- [YOUR INSTRUCTIONS]: No pictures go in the copy; everything else in the records below must be output exactly.

- [SUPPLIED INFORMATION]:

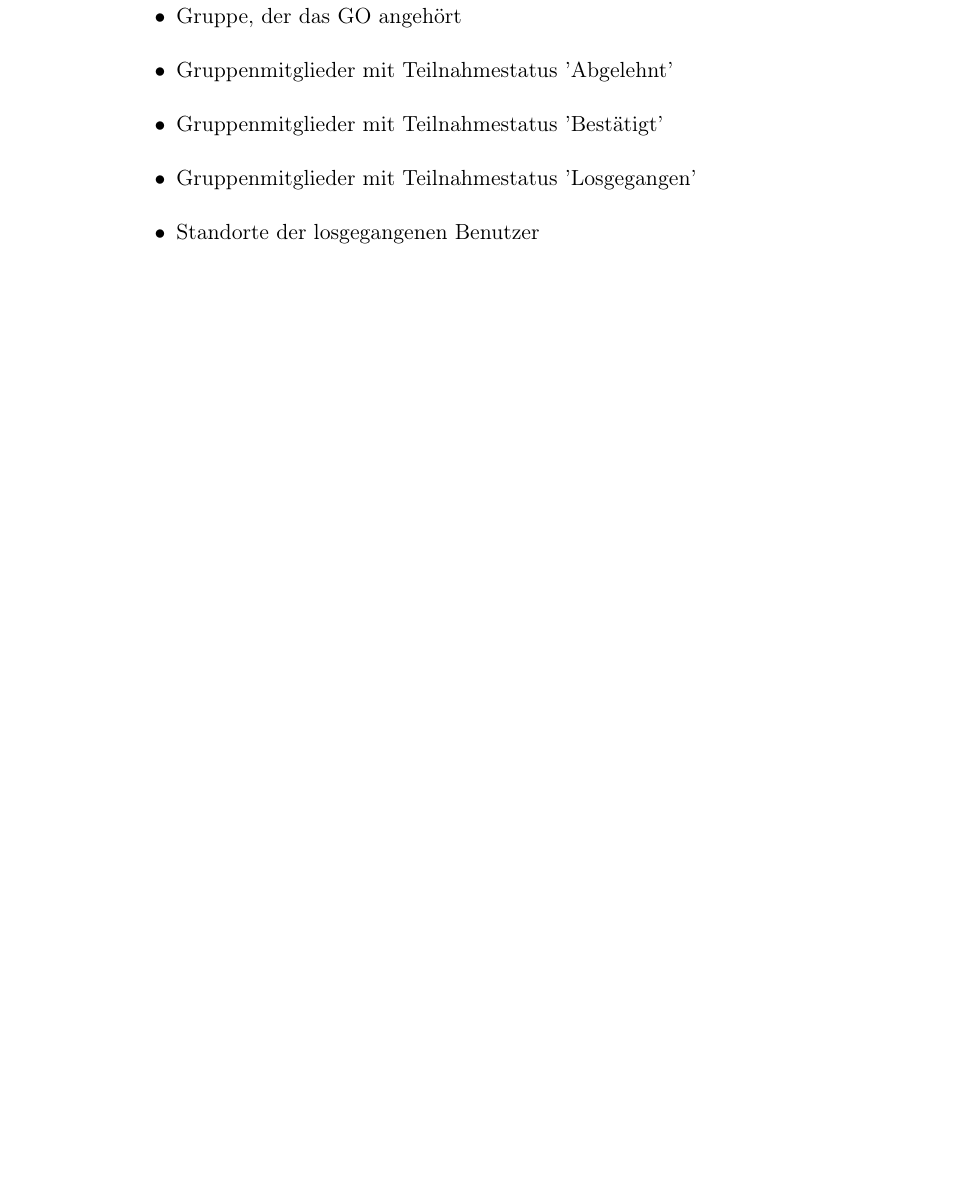
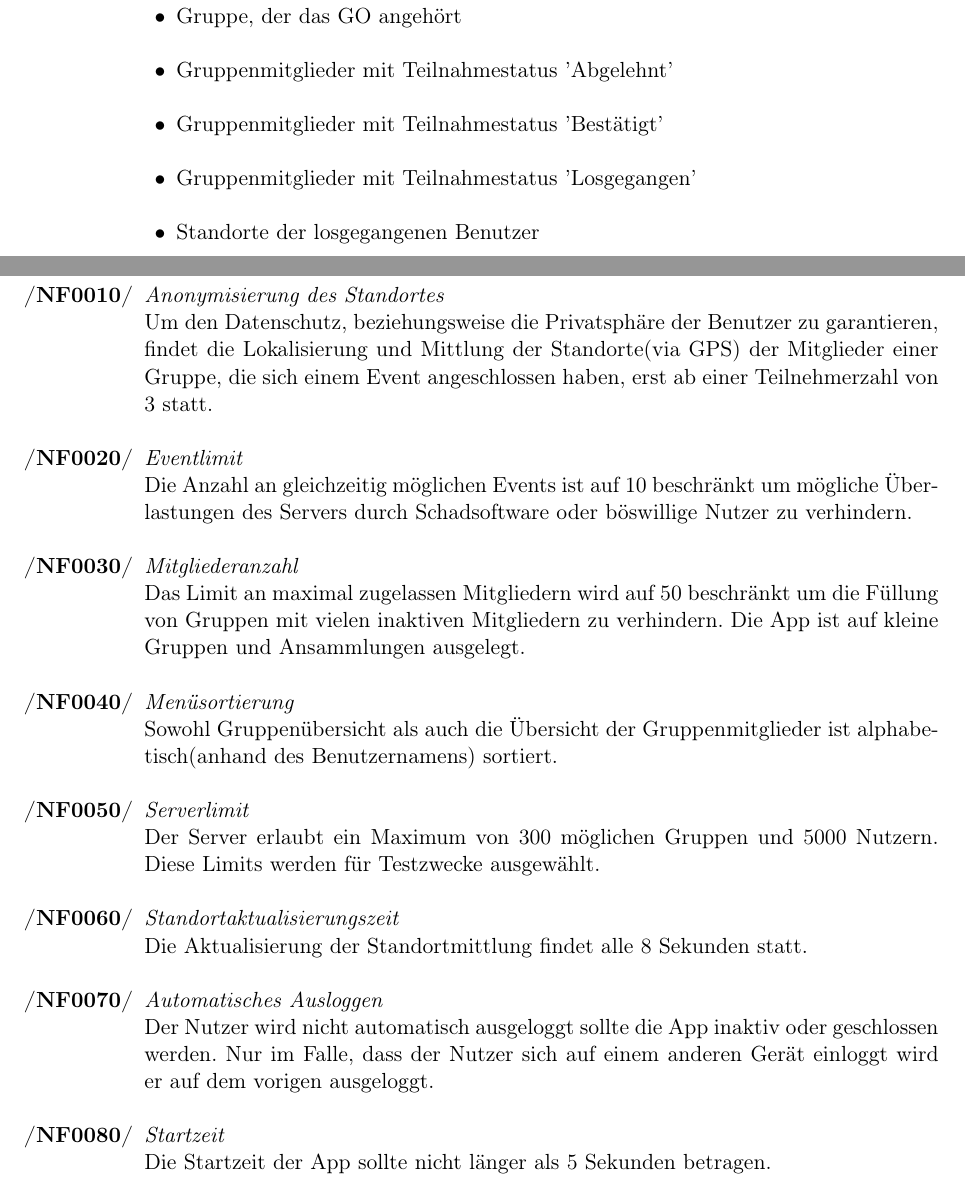
Before and after one commit to tnstrssnr/PSE_2017, a LaTeX document (Pflichtenheft/Pflichtenheft.tex): part of page 18 of 28 before the commit and two parts of pages 18 and 19 of 28 after it, the two joined at a grey line, cut so that both start at the same text, the shorter picture padded with empty space. Compiled offline with pdfLaTeX.

Commit message:
Nichtfunktionale Anforderung und Qualtitätsbestimmung 1st Draft

```diff
--- a/Pflichtenheft/Pflichtenheft.tex
+++ b/Pflichtenheft/Pflichtenheft.tex
@@ -527,6 +527,33 @@ Im Folgenden wird angenommen, dass der Benutzer in seinem Benutzerkonto angemeld
 
 \newpage
 \section{Nichtfunktionale Anforderungen}
+\begin{enumerate}[label={\textbf{/NF\protect\threedigits{\theenumi}0/}}, leftmargin=*]
+		\item \textit{Anonymisierung des Standortes} \\
+		Um den Datenschutz, beziehungsweise die Privatsphäre der Benutzer zu garantieren, findet die Lokalisierung und Mittlung der Standorte(via GPS) der Mitglieder einer Gruppe, die sich einem Event angeschlossen haben, erst ab einer Teilnehmerzahl von 3 statt.
+
+		\item \textit{Eventlimit} \\
+		Die Anzahl an gleichzeitig möglichen Events ist auf 10 beschränkt um mögliche Überlastungen des Servers durch Schadsoftware oder böswillige Nutzer zu verhindern.
+
+		\item \textit{Mitgliederanzahl} \\
+		Das Limit an maximal zugelassen Mitgliedern wird auf 50 beschränkt um die Füllung von Gruppen mit vielen inaktiven Mitgliedern zu verhindern. Die App ist auf kleine Gruppen und Ansammlungen ausgelegt.
+
+		\item \textit{Menüsortierung} \\
+		Sowohl Gruppenübersicht als auch die Übersicht der Gruppenmitglieder ist alphabetisch(anhand des Benutzernamens) sortiert.
+
+		\item \textit{Serverlimit} \\
+		Der Server erlaubt ein Maximum von 300 möglichen Gruppen und 5000 Nutzern.
+		Diese Limits werden für Testzwecke ausgewählt.
+
+		\item \textit{Standortaktualisierungszeit} \\
+		Die Aktualisierung der Standortmittlung findet alle 8 Sekunden statt.
+
+		\item \textit{Automatisches Ausloggen} \\
+		Der Nutzer wird nicht automatisch ausgeloggt sollte die App inaktiv oder geschlossen werden. Nur im Falle, dass der Nutzer sich auf einem anderen Gerät einloggt wird er auf dem vorigen ausgeloggt.
+
+		\item \textit{Startzeit} \\
+		Die Startzeit der App sollte nicht länger als 5 Sekunden betragen.
+
+\end{enumerate}
 
 \newpage
 \section{Benutzeroberfläche}
```
Also changed, not shown: Pflichtenheft/Pflichtenheft.tex (13 more changed lines).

- [PROBLEM SOLUTION]:
Before and after one commit to tnstrssnr/PSE_2017, a LaTeX document (Pflichtenheft/Pflichtenheft.tex): part of page 18 of 28 before the commit and two parts of pages 18 and 19 of 28 after it, the two joined at a grey line, cut so that both start at the same text, the shorter picture padded with empty space. Compiled offline with pdfLaTeX.

Commit message:
Nichtfunktionale Anforderung und Qualtitätsbestimmung 1st Draft

```diff
--- a/Pflichtenheft/Pflichtenheft.tex
+++ b/Pflichtenheft/Pflichtenheft.tex
@@ -527,6 +527,33 @@ Im Folgenden wird angenommen, dass der Benutzer in seinem Benutzerkonto angemeld
 
 \newpage
 \section{Nichtfunktionale Anforderungen}
+\begin{enumerate}[label={\textbf{/NF\protect\threedigits{\theenumi}0/}}, leftmargin=*]
+		\item \textit{Anonymisierung des Standortes} \\
+		Um den Datenschutz, beziehungsweise die Privatsphäre der Benutzer zu garantieren, findet die Lokalisierung und Mittlung der Standorte(via GPS) der Mitglieder einer Gruppe, die sich einem Event angeschlossen haben, erst ab einer Teilnehmerzahl von 3 statt.
+
+		\item \textit{Eventlimit} \\
+		Die Anzahl an gleichzeitig möglichen Events ist auf 10 beschränkt um mögliche Überlastungen des Servers durch Schadsoftware oder böswillige Nutzer zu verhindern.
+
+		\item \textit{Mitgliederanzahl} \\
+		Das Limit an maximal zugelassen Mitgliedern wird auf 50 beschränkt um die Füllung von Gruppen mit vielen inaktiven Mitgliedern zu verhindern. Die App ist auf kleine Gruppen und Ansammlungen ausgelegt.
+
+		\item \textit{Menüsortierung} \\
+		Sowohl Gruppenübersicht als auch die Übersicht der Gruppenmitglieder ist alphabetisch(anhand des Benutzernamens) sortiert.
+
+		\item \textit{Serverlimit} \\
+		Der Server erlaubt ein Maximum von 300 möglichen Gruppen und 5000 Nutzern.
+		Diese Limits werden für Testzwecke ausgewählt.
+
+		\item \textit{Standortaktualisierungszeit} \\
+		Die Aktualisierung der Standortmittlung findet alle 8 Sekunden statt.
+
+		\item \textit{Automatisches Ausloggen} \\
+		Der Nutzer wird nicht automatisch ausgeloggt sollte die App inaktiv oder geschlossen werden. Nur im Falle, dass der Nutzer sich auf einem anderen Gerät einloggt wird er auf dem vorigen ausgeloggt.
+
+		\item \textit{Startzeit} \\
+		Die Startzeit der App sollte nicht länger als 5 Sekunden betragen.
+
+\end{enumerate}
 
 \newpage
 \section{Benutzeroberfläche}
```
Also changed, not shown: Pflichtenheft/Pflichtenheft.tex (13 more changed lines).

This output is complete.